> **Instructions for the task**:
Check each line of the material below for the word "oishee". Say how many lines have it, and nothing else.

> **Data supplied**:
━━━
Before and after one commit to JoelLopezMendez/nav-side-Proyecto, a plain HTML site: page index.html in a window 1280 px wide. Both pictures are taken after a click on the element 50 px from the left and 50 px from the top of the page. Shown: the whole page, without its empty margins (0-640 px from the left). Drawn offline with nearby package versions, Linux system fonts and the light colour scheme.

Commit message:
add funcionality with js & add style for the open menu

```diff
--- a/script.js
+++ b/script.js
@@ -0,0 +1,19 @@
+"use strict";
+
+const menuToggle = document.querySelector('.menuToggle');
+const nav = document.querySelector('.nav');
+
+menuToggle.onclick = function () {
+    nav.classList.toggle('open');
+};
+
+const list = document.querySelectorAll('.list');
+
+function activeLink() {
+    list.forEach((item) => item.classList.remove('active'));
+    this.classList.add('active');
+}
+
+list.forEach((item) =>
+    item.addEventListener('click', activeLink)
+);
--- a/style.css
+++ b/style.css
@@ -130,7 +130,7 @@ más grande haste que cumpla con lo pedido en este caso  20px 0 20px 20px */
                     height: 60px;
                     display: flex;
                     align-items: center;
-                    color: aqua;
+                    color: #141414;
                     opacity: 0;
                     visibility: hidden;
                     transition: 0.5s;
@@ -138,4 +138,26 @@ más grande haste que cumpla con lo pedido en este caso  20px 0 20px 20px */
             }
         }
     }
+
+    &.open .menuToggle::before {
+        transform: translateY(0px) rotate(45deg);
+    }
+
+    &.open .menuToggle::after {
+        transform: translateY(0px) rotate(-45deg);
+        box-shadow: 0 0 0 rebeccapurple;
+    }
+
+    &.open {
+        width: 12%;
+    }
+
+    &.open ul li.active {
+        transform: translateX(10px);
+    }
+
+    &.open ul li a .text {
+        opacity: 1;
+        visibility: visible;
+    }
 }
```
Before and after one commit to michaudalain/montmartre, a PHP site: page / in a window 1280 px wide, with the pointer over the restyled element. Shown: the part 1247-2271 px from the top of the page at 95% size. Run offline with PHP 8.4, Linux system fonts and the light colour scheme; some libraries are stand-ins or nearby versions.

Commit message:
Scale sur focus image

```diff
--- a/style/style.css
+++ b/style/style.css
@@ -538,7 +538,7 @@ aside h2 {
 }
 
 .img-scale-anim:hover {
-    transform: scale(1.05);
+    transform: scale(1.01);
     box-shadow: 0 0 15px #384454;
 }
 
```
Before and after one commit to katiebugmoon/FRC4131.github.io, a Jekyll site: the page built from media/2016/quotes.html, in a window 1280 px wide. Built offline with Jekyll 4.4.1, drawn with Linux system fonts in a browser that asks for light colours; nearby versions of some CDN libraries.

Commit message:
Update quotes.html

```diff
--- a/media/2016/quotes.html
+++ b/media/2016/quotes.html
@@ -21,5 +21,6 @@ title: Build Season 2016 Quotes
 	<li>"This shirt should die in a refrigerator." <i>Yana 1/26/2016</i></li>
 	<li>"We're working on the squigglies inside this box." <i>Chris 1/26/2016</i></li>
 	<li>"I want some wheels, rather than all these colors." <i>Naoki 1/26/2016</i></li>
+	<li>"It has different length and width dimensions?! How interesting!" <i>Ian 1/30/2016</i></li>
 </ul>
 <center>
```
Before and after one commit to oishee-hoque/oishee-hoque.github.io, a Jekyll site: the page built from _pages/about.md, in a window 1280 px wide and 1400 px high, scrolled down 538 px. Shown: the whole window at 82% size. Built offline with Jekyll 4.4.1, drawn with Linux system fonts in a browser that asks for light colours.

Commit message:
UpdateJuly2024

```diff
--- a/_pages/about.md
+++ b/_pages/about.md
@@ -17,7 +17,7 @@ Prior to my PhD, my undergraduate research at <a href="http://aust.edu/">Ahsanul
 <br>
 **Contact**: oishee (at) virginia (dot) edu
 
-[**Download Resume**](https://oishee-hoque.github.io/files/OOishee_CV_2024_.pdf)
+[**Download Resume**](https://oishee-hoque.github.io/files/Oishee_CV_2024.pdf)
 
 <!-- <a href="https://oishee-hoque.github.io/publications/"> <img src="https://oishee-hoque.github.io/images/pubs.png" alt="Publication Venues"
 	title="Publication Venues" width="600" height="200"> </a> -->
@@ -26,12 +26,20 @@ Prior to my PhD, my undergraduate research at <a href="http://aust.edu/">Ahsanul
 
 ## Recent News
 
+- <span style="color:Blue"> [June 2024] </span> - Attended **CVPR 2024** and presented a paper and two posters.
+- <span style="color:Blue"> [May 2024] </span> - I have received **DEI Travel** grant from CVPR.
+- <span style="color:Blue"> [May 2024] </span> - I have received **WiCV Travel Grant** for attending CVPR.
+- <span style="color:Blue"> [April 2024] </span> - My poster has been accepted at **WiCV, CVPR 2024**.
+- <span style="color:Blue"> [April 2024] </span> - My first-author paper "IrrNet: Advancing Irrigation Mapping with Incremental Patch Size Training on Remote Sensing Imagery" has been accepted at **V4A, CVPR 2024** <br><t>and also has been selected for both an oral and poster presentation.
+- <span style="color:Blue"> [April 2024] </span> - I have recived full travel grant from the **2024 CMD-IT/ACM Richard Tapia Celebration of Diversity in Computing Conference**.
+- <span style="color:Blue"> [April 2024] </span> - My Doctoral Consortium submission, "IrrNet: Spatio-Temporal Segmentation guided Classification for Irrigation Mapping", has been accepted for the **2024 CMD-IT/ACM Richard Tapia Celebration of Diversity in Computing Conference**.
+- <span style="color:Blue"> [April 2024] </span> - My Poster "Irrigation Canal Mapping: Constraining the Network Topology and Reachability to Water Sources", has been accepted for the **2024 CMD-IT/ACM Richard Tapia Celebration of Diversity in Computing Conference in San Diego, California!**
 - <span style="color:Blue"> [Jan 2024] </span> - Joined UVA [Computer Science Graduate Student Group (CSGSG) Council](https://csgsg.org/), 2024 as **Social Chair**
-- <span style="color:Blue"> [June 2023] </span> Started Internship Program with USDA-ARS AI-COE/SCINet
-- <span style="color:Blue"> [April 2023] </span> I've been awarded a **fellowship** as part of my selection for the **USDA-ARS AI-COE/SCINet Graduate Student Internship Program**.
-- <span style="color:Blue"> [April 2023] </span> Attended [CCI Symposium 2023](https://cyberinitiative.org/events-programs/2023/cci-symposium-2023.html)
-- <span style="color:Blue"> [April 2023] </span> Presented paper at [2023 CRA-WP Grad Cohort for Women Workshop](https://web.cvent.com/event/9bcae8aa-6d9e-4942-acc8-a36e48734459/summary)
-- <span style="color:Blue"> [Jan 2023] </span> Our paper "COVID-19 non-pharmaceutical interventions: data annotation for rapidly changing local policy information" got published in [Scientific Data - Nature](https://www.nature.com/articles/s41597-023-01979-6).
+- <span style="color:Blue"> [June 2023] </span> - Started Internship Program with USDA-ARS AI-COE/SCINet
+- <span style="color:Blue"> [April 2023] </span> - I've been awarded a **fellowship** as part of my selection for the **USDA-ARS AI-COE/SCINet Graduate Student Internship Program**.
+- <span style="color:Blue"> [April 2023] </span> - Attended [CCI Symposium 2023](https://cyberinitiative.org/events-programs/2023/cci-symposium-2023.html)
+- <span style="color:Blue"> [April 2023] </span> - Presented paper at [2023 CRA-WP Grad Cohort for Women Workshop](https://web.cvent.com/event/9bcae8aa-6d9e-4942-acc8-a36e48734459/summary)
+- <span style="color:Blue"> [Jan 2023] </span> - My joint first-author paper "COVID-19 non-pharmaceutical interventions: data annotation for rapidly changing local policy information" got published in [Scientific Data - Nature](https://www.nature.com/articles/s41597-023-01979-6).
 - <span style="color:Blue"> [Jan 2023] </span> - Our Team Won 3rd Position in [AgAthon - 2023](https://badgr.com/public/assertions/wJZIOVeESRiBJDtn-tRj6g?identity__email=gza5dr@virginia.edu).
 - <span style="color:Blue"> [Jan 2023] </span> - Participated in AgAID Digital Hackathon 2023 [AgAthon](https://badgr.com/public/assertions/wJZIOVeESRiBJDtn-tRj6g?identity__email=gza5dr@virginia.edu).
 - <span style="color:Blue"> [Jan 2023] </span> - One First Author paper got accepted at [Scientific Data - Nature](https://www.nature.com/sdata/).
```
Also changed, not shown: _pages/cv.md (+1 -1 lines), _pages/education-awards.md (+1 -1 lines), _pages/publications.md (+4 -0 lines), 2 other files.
━━━
> **Answer to this problem**:
5